By Alexandre Freire Duarte
It’s true: I sing poorly, but wanting to make this film a musical, with actors with worse vocal abilities than mine, encouraged me. However, it is a pity that this “Cyrano”deconstructed with mastery, but reconstructed with less skill (where is the main character’s nose? Reduced only to the stature of the actor who plays it?), has to make us suffer so much with the poor interpretations of music that, after all and for some of the their lyrics would have a lot to say.
The intoxicating dialogue and vibrant interplay between the characters is interesting; the scenery and the costumes, despite being visually baroque, are simultaneously provocative, captivating and indicators of modern attitudes (something also helped by the camera dance, the choreographies pops and an energetic, impressionistic montage). Yea: “all this exists… all this is fado”in a creation that gives a sweet and sorrowful tone, touching and powerful to a story that exudes all this.
In a theological approach to this work, the question that immediately comes to the fore is: can love exist, even in the midst of an ecstatic and (literally) erotic relationship, when, at its base, is a sum of lies and half-asseds. lies? Even when it is seen that, lately, it is love itself and the fear of being ridiculed that motivates such mistakes, there is no doubt that loneliness is the only outcome that can come from it. A loneliness that, then, is the result of the fear of saying to, and living in the truth, leading to an emotional self-flagellation that projects on God the responsibility for something that, after all, is the mere fruit of a self-alienation.
Yea; the end of the plot seems to give a theological exit to this drama, but as beautiful as the words that express it may be (also with a nod to theological virtues), such words appear in a cold surrounding context (despite the cataract of light present in it) and filled with sad resignation. Perhaps one can believe that this would, after all, be the only possible end for such a tortured and blindly in love Cyrano. But if he is, it is only because he, even in the face of death, does not let go of himself; he doesn’t let go of his pride, notably that arising from having managed to make happy, in a tangentially self-sacrificial way, the one he loved.
And where does such anemic pride come from which represses the love that can do all that love can?
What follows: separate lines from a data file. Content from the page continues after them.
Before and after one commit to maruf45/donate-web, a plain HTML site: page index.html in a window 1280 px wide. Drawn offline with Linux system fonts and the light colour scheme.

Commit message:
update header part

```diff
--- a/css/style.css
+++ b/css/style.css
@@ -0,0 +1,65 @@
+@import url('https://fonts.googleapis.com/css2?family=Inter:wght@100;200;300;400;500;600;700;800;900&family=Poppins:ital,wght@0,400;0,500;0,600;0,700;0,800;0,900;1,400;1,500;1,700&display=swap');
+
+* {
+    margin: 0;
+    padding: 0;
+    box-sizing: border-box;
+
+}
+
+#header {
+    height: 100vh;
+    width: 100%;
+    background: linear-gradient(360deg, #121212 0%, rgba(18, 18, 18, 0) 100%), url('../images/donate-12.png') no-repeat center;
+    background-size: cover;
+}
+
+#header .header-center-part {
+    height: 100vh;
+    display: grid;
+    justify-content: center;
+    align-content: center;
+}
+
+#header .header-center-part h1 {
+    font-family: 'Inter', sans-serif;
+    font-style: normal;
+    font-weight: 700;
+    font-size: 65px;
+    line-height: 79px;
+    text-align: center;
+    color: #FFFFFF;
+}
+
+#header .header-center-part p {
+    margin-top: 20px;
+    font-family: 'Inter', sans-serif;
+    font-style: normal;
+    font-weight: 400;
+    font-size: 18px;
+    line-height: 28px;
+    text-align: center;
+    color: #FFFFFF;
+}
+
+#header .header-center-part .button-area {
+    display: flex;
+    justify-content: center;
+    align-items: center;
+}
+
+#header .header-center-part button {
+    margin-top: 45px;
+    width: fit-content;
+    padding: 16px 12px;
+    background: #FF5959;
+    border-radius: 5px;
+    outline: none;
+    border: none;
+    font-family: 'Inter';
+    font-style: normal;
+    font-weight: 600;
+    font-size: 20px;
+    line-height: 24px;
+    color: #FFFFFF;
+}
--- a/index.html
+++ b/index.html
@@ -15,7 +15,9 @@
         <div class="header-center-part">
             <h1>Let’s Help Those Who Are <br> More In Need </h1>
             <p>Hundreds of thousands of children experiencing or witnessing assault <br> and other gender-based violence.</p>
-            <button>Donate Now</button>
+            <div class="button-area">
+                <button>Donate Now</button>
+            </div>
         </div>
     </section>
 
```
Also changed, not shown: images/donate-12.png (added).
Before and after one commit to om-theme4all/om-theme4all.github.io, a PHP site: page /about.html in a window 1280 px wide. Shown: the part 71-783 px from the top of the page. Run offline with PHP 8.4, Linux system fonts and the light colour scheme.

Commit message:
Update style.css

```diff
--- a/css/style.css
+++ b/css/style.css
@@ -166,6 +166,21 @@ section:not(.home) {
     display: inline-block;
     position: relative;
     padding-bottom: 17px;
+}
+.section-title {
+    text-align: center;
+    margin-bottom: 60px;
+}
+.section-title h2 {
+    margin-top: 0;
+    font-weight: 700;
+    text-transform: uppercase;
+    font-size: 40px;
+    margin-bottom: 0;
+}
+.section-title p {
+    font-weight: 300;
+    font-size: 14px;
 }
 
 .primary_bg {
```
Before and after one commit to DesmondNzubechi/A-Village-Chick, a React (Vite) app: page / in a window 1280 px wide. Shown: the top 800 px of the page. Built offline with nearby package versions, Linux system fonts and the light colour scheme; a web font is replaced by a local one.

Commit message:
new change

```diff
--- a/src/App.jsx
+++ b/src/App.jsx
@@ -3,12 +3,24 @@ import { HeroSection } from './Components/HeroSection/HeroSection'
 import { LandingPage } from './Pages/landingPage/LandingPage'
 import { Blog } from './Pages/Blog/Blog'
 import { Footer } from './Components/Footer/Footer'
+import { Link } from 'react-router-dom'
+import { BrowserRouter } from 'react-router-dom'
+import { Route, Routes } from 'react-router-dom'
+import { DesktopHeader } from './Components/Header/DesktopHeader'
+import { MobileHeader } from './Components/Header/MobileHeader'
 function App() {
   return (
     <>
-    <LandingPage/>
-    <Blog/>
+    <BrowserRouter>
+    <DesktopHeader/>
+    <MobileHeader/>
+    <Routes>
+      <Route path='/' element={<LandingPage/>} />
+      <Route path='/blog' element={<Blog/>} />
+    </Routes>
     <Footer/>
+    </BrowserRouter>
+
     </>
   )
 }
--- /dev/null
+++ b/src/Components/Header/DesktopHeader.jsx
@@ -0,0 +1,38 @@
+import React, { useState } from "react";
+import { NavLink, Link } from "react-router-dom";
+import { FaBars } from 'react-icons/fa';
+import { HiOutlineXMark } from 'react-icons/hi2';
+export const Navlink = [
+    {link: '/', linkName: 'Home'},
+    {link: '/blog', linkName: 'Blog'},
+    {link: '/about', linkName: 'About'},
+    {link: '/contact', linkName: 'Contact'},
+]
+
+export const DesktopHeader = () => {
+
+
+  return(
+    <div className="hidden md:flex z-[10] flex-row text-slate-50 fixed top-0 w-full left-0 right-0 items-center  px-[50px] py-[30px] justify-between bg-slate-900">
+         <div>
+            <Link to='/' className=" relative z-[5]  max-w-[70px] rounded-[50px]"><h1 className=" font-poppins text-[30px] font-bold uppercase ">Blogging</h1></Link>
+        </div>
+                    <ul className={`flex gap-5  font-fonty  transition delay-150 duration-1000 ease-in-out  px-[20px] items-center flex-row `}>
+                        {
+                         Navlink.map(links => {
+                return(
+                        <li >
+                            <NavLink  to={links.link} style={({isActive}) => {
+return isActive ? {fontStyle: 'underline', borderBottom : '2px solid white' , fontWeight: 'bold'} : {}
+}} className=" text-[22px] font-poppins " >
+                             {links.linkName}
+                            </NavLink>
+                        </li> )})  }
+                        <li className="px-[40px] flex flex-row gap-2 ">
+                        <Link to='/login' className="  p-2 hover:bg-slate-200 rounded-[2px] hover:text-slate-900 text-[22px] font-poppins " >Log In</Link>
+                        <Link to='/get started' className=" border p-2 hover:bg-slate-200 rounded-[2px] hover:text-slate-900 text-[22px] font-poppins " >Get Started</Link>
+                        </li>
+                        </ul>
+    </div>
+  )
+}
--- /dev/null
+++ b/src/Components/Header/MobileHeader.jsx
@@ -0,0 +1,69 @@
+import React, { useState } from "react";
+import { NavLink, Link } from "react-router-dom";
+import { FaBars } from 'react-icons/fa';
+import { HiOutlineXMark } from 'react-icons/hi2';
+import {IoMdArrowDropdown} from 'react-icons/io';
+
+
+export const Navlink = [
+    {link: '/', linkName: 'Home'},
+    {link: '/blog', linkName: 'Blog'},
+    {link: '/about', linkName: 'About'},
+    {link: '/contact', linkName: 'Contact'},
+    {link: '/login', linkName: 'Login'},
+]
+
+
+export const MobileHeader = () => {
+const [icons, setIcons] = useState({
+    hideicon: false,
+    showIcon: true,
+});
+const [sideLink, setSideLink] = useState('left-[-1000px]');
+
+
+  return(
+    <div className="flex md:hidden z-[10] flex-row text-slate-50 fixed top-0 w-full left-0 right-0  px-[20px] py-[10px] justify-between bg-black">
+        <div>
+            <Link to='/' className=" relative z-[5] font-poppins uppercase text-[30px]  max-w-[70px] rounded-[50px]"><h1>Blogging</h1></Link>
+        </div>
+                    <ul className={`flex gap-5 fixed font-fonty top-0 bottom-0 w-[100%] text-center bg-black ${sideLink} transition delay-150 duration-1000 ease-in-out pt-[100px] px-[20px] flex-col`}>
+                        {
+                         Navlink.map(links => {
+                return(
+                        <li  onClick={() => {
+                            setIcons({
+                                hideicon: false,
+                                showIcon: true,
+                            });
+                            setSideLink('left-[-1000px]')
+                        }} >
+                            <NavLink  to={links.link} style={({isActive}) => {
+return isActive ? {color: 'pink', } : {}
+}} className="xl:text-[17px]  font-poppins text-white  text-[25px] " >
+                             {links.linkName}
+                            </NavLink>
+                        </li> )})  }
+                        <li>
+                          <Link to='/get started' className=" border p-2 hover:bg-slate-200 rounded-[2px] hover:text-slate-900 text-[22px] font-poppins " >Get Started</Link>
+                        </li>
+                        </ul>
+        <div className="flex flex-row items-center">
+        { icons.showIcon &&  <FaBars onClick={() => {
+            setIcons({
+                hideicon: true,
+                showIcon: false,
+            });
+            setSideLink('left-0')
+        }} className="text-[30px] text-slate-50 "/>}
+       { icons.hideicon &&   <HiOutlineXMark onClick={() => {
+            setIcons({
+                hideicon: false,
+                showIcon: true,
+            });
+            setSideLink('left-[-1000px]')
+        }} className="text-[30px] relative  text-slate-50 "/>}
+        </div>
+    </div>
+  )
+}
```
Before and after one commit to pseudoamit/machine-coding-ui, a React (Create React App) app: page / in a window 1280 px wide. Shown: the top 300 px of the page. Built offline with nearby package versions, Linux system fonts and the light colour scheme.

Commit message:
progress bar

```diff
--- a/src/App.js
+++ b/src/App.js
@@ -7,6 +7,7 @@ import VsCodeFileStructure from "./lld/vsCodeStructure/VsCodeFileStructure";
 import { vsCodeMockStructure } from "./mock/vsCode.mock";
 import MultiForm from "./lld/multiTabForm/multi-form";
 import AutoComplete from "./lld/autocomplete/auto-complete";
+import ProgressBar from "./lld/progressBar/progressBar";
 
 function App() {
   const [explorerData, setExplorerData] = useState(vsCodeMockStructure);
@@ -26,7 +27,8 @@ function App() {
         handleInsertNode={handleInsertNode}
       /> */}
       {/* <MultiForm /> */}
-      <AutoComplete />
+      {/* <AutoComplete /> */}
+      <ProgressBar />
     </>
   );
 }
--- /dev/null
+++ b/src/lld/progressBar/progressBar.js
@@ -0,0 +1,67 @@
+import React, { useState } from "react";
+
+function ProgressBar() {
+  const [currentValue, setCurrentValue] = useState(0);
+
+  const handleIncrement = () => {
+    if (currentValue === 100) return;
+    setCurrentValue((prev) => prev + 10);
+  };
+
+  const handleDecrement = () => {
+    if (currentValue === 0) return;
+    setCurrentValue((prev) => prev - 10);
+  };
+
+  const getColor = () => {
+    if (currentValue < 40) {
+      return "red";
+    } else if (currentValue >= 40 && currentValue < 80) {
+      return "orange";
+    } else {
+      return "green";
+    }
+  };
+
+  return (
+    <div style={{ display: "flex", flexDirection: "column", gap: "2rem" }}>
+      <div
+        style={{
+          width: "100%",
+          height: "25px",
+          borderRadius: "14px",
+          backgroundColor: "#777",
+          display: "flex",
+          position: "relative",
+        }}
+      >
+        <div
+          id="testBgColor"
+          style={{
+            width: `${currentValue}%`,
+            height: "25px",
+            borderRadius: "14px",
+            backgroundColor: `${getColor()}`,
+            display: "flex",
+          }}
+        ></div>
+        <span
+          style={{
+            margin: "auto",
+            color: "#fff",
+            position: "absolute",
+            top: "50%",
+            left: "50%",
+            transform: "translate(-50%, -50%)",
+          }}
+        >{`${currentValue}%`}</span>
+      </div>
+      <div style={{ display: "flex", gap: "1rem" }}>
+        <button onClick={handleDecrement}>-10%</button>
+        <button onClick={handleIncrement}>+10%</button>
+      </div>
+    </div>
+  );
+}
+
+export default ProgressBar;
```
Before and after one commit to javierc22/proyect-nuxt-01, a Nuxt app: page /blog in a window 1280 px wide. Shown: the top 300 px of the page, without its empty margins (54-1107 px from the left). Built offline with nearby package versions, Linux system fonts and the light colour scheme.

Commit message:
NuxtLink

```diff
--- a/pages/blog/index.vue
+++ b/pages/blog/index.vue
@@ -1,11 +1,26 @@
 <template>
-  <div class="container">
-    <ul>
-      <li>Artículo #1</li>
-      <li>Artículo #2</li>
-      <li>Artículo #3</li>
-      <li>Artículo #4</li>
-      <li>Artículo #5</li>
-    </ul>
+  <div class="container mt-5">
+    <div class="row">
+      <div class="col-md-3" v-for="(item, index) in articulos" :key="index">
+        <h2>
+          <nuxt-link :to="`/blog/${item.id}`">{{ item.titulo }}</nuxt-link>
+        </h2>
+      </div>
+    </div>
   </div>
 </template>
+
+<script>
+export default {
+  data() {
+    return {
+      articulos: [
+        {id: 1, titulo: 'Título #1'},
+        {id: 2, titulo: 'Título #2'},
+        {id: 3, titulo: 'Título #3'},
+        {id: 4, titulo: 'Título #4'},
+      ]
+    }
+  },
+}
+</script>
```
The film is clear about this: although we sing that fame, wedges and appearances don’t count (because the essential thing is love that realizes freedom), everything around us screams the opposite.
Cyrano will have spent his life being mocked, humiliated and ignored for not having had anything that the mundane demanded and encouraged (and this is exactly what prevents his beloved from “seeing” him sooner). However, if, despite this, he had dared to really inhabit love and its corollaries (including the truth about himself and others), this would have been enough to arrive at a chordal wisdom that, otherwise, tangentially escaped him. . And his (great) pain comes precisely from this “tangent”, which also influenced the screenwriters, who, instead of valuing love meaning and knowledge, ended up in the anxious and affected search for emotional satisfaction.
(*USA, 2021; directed by Joe Wright, with Peter Dinklage; Haley Bennett; Kelvin Harrison Jr.)